But is that blinding us to the reality that it’s probably not that smart to do at this point of the NHL season?

Of course, now that I’m writing this, he’ll score three and two for five tonight (which would be fine by me, I’m not anti-Jagr, I’m just going for a mental walk here), but I’m even looking to earlier in the post-season, back to the start of playoffs, and wondering if it’s really been beneficial to go at training like he has. He has zero goals and seven assists, good for 8th on his team in points this post-season. He always looks dangerous, he’s made some nice passes, but I can’t help but think that rest and sleep for his slightly older legs wouldn’t help him have more pop night-in night-out than going out after games and doing more work.

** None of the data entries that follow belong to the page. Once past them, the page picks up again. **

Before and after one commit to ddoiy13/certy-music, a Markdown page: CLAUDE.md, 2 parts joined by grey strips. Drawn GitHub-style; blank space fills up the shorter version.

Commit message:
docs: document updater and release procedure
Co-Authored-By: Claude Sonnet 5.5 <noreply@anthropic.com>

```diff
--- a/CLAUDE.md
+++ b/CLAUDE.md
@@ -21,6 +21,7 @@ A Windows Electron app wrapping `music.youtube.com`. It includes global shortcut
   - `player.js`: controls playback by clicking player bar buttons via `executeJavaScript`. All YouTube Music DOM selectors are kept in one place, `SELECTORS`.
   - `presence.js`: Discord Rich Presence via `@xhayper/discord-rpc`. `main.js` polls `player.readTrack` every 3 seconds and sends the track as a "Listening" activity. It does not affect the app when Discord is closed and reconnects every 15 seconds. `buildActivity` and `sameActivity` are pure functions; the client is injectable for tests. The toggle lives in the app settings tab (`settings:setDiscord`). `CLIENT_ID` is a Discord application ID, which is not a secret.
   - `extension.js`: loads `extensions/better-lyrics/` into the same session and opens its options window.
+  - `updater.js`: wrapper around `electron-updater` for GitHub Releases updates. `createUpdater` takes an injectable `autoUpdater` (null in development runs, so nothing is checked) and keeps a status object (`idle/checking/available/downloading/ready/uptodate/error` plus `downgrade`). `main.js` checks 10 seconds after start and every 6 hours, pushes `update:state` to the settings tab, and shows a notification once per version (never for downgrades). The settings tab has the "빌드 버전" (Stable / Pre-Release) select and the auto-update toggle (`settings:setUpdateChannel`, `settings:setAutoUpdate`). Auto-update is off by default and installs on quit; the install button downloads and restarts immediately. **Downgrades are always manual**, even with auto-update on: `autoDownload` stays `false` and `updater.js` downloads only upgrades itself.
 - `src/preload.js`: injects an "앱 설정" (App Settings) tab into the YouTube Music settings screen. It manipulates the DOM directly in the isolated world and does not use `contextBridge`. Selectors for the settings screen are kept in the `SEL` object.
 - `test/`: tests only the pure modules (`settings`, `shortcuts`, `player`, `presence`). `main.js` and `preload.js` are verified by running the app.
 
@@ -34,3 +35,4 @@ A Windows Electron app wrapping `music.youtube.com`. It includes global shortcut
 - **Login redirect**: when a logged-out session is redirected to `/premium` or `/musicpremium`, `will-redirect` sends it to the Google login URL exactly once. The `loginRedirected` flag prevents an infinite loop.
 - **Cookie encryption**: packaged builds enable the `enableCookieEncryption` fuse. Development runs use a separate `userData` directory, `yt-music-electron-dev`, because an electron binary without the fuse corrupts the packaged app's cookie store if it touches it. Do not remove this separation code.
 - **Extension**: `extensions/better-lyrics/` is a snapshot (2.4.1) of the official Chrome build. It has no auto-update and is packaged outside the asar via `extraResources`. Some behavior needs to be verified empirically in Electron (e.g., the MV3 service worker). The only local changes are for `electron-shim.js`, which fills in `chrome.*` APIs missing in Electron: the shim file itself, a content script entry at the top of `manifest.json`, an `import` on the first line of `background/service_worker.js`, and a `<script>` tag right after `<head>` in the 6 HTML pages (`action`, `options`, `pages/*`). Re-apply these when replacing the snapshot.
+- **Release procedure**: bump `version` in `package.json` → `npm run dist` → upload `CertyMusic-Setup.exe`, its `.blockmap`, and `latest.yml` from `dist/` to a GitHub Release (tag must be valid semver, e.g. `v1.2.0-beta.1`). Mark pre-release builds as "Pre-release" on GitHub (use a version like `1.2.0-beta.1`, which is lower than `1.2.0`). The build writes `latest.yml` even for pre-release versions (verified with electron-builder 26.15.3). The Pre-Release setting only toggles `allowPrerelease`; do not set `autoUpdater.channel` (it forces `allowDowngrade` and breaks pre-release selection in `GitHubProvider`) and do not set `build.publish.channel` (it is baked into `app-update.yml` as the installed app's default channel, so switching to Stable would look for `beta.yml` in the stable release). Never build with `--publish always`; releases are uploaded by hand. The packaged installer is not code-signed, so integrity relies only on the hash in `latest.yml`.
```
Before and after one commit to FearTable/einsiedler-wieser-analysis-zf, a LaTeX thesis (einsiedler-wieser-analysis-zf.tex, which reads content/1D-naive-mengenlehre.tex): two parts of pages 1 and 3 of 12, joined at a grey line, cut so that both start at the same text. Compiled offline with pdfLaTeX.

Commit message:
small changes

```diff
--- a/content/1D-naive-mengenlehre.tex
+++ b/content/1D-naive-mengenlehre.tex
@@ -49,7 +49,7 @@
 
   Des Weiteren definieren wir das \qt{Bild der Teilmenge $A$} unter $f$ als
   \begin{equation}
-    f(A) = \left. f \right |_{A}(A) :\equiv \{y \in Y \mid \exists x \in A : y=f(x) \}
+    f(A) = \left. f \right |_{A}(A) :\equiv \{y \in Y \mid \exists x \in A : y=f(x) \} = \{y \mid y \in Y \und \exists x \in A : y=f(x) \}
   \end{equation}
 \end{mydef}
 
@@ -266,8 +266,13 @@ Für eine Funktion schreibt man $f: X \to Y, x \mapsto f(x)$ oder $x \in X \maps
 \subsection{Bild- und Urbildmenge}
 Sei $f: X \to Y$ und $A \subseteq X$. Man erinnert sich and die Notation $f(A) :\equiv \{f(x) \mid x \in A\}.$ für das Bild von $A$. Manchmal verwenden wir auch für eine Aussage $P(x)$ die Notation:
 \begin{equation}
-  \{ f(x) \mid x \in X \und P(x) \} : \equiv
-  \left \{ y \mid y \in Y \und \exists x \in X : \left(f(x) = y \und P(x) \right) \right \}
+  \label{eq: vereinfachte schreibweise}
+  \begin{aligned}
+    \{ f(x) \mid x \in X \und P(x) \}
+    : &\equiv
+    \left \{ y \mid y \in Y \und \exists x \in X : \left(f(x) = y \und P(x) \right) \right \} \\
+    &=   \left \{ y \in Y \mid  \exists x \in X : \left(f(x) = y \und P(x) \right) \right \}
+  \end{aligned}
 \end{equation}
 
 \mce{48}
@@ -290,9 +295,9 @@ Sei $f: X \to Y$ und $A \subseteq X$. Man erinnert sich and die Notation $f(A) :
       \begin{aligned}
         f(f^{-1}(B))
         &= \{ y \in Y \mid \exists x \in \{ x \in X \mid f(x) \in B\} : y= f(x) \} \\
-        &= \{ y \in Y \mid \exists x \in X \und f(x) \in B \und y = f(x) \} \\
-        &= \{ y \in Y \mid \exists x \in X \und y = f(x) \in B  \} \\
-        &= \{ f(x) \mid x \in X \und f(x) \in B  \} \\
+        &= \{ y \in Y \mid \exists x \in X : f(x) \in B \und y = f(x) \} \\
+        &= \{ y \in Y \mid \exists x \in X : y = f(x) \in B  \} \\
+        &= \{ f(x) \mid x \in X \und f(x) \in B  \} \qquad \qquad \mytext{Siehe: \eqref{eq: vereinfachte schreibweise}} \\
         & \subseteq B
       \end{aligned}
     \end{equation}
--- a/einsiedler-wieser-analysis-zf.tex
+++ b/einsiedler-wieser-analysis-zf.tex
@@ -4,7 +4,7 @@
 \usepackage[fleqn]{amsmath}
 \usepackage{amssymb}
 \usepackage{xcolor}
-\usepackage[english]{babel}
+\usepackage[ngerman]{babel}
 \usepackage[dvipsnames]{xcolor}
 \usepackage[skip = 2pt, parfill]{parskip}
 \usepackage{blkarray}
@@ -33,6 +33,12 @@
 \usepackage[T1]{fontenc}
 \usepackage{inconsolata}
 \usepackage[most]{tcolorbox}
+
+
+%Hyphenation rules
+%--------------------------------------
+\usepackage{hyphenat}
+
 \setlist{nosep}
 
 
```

Guys ride the bike after the game to flush the lactic acid from their legs, which can leave you stiff, sore, and dead-legged the next day if you just finish the game, shower and leave. They cold tub for the same reason. No resistance, get things moving, flush ‘em out and be on your way (speaking of resistance, if an older guy is going to do extra-training, shouldn’t it better more fast-twitch stuff than heavy weights? Anyway, that’s not the point). Maybe Jagr is doing that too, but if that’s the case it still just seems like a lot to ask of your body to me.

I know it’s the only way he’s ever known, and I know it’s jaw-dropping that he’s that committed to his fitness. I also think it’s fair to wonder if he isn’t doing too much right now. One thing we know for sure is that he’s too revered, too respected and too successful for anyone to ever suggest it to him, so he’s going to keep on the path he’s travelling.

If it ain’t broke don’t fix it, but Jaromir Jagr hasn’t scored in 15 playoff games, so I think it’s fair to wonder if things aren’t maybe possibly moving a little teensy-tiny bit towards the busted side.